Facebook, Twitter and other social media platforms buzz regularly (some may say permanently) with the gripes, complaints, disenchantments and other quirks of life and politics in Mongolia. Some justified and considered, some significantly less so. This is by no means unique to Mongolia and to a casual observer seems to be on the rise globally.
Having lived in Mongolia for the past 13 years it has become an ever-present part of my life, a comforting topic of discussion, a mean to forge social bonds with peers. Expats, Repats and Mongolians alike often take a certain level of glee and no small pleasure in pointing out the failings, errors and inadequacies of a growing economy.

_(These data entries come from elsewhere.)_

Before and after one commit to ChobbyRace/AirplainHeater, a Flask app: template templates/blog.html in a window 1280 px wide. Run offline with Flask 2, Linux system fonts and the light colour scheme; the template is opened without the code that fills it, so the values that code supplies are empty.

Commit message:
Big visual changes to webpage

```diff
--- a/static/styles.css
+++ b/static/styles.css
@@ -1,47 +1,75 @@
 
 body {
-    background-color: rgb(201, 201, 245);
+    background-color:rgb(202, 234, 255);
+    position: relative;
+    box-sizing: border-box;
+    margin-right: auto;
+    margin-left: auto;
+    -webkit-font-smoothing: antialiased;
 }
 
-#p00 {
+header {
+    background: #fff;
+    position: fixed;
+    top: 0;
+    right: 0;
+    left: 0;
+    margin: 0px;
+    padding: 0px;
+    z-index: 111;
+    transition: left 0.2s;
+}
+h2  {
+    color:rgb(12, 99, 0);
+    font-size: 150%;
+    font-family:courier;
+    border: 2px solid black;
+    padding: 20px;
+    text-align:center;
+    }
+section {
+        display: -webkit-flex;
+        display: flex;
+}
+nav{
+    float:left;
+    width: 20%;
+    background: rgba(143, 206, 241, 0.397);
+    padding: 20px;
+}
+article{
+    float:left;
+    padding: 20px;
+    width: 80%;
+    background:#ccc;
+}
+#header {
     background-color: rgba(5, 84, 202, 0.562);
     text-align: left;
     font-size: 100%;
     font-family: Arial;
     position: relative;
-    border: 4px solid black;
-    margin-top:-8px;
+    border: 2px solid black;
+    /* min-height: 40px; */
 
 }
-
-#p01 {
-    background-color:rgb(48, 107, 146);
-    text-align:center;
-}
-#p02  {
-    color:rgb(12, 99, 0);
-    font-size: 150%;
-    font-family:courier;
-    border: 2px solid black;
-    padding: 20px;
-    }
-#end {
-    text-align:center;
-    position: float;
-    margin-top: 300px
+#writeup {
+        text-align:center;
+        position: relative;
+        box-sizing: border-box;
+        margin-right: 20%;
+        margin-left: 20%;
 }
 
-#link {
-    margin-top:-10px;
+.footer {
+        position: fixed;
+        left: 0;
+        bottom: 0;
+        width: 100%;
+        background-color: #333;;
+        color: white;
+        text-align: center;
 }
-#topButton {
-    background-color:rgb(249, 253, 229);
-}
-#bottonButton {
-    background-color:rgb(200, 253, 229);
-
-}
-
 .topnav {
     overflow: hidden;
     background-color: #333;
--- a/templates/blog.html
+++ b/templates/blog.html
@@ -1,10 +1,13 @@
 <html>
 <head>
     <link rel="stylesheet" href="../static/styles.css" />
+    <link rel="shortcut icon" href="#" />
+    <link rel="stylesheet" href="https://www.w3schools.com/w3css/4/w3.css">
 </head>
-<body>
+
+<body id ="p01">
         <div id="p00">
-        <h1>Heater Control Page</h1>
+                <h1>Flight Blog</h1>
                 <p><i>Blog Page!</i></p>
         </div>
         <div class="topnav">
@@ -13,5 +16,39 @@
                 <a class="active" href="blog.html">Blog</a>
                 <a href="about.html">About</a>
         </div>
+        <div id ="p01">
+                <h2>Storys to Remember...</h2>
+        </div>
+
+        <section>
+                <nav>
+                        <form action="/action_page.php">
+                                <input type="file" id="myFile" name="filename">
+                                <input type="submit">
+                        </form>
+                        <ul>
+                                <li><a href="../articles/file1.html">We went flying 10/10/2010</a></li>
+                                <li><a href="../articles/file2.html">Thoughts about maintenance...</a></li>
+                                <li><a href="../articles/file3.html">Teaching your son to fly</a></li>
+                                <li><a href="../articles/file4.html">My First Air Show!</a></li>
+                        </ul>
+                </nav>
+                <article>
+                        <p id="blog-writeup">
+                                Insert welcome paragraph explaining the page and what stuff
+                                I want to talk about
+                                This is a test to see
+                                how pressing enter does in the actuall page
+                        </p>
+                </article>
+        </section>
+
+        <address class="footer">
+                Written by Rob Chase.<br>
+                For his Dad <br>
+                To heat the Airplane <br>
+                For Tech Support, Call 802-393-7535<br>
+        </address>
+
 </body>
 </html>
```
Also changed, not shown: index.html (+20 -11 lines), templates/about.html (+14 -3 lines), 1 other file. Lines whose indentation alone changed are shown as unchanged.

Community participation has become the buzzword of development projects over the past two decades. It is today at the core of almost every sustainability-related project as there is a gradual shift from top- down authoritative managerial planning towards more inclusive participatory development. The concept has become overused (Swapan, 2014: 191) and heavily politicised (Head, 2007: 447) thus often reducing its efficiency to a box ticking exercise, or, occasionally to further the interests of a minority (Botes and van Rensburg, 2000: 41). Beyond the vagueness of the term “community” itself, which suggests a sense of harmony, shared identity and cohesion which it often lacks (Head, 2007: 441), there is also a lack of common understanding of how “successful” participation is measured or defined (Holzer and Kloby, 2005: 517; Khwaja, 2004: 428). There is debate surrounding the forms that such participation could take and its impact on spatial elements of sustainable development (Marfo, 2008).